--- ENTRIES PROVIDED Enclosed Below ---

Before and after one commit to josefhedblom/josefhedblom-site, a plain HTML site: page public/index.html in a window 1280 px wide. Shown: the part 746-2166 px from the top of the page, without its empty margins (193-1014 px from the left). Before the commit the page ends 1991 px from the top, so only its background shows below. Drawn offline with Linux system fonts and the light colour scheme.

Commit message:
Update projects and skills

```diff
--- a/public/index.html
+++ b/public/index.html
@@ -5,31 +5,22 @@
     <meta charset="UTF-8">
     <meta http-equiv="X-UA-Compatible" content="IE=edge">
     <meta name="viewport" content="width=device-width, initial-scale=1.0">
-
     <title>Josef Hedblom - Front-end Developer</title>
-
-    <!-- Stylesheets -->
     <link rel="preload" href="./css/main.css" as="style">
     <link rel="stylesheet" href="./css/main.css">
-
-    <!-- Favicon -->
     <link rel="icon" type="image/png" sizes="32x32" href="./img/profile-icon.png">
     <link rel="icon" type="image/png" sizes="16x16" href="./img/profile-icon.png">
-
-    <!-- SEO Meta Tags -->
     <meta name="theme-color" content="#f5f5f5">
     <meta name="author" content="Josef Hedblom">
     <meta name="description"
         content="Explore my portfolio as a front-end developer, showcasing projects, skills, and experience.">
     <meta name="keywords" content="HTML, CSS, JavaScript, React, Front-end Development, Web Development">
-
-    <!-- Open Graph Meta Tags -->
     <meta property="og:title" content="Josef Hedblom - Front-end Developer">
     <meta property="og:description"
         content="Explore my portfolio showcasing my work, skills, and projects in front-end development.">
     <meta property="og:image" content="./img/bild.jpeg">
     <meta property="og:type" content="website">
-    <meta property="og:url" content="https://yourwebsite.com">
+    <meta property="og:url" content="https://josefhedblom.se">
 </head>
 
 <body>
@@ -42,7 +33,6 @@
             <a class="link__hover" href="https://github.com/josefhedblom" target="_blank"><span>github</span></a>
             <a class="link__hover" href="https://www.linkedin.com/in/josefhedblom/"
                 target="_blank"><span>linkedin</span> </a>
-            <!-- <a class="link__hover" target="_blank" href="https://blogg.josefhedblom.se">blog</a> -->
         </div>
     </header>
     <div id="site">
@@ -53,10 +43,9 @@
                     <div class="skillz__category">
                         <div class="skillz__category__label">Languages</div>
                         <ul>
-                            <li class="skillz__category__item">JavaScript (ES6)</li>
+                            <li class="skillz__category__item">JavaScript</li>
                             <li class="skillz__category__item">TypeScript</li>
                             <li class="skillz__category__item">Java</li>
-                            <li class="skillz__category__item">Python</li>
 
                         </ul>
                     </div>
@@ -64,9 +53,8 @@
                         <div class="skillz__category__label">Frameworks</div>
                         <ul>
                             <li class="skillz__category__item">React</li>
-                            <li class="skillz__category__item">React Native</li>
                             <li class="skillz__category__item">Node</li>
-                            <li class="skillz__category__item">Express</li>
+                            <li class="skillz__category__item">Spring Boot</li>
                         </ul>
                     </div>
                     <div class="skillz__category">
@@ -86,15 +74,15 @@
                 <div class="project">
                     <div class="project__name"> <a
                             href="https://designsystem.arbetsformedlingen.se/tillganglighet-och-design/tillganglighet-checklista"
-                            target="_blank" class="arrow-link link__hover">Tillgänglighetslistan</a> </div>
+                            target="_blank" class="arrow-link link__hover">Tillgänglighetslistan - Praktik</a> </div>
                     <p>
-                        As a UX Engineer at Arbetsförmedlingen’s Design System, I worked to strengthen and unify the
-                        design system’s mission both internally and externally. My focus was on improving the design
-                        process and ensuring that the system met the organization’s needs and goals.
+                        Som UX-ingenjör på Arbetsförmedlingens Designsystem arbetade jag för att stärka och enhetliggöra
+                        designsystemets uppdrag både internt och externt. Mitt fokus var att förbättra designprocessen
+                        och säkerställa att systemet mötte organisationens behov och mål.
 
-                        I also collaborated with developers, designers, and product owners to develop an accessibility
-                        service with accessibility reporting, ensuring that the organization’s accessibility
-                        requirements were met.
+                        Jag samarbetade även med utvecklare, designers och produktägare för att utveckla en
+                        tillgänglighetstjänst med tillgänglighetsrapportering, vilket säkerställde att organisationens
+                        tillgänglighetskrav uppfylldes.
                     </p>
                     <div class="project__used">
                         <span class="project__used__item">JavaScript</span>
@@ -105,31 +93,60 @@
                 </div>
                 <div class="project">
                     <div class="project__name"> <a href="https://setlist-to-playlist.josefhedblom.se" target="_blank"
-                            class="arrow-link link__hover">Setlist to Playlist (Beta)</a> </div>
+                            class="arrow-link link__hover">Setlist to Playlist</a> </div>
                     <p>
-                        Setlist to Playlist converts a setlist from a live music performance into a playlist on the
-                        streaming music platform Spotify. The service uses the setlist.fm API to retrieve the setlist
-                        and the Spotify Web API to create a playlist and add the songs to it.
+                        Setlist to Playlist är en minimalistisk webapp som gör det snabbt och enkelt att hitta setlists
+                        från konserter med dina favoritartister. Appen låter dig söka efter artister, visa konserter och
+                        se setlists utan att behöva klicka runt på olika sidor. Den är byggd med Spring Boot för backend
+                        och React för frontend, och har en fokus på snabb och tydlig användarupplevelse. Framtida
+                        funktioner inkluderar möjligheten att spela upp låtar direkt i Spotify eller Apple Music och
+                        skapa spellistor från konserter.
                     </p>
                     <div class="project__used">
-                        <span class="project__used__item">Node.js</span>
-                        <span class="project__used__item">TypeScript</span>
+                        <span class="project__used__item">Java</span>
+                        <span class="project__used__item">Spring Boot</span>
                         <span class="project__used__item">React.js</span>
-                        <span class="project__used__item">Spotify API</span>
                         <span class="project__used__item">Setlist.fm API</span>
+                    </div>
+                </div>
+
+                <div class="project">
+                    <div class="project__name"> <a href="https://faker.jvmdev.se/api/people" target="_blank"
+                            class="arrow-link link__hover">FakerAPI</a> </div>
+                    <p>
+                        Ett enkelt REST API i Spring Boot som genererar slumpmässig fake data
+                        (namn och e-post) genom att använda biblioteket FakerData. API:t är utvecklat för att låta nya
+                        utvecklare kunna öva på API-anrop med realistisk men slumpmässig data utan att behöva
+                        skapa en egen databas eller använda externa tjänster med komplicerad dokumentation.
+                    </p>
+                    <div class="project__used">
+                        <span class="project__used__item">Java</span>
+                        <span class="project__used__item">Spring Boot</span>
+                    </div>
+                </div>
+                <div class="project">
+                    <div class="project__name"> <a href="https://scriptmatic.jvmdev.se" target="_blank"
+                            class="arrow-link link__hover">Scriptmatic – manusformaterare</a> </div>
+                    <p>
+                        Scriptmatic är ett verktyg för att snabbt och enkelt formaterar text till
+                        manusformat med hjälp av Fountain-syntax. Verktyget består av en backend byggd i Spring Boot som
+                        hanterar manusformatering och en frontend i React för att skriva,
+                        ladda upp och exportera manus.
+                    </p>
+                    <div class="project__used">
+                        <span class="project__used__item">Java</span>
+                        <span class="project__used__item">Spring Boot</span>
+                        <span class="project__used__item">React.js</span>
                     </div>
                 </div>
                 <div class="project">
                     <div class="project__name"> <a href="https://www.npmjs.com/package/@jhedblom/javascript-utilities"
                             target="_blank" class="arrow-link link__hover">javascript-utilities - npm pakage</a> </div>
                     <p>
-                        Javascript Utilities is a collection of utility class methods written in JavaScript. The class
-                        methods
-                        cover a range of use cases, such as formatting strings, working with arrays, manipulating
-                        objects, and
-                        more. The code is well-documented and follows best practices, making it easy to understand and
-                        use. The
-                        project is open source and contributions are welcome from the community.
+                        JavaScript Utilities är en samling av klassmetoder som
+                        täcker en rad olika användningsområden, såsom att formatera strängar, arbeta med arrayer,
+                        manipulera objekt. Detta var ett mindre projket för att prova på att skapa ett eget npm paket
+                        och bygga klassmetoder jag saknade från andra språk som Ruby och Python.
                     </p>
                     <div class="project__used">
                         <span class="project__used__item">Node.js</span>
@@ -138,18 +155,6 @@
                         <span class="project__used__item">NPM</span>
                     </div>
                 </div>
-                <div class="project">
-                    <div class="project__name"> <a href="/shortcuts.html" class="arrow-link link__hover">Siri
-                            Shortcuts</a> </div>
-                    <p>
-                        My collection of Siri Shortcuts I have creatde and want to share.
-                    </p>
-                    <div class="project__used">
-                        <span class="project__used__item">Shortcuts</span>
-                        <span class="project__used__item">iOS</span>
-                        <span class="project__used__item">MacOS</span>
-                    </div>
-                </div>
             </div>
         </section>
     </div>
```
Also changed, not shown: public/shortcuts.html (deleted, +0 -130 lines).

--- End of Enclosed ENTRIES PROVIDED ---

- _WHAT NEEDS TO BE DONE_:
In the listing above, find each line where "public" occurs and copy it.

- _EXPECTED ANSWER_:
Before and after one commit to josefhedblom/josefhedblom-site, a plain HTML site: page public/index.html in a window 1280 px wide. Shown: the part 746-2166 px from the top of the page, without its empty margins (193-1014 px from the left). Before the commit the page ends 1991 px from the top, so only its background shows below. Drawn offline with Linux system fonts and the light colour scheme.
--- a/public/index.html
+++ b/public/index.html
Also changed, not shown: public/shortcuts.html (deleted, +0 -130 lines).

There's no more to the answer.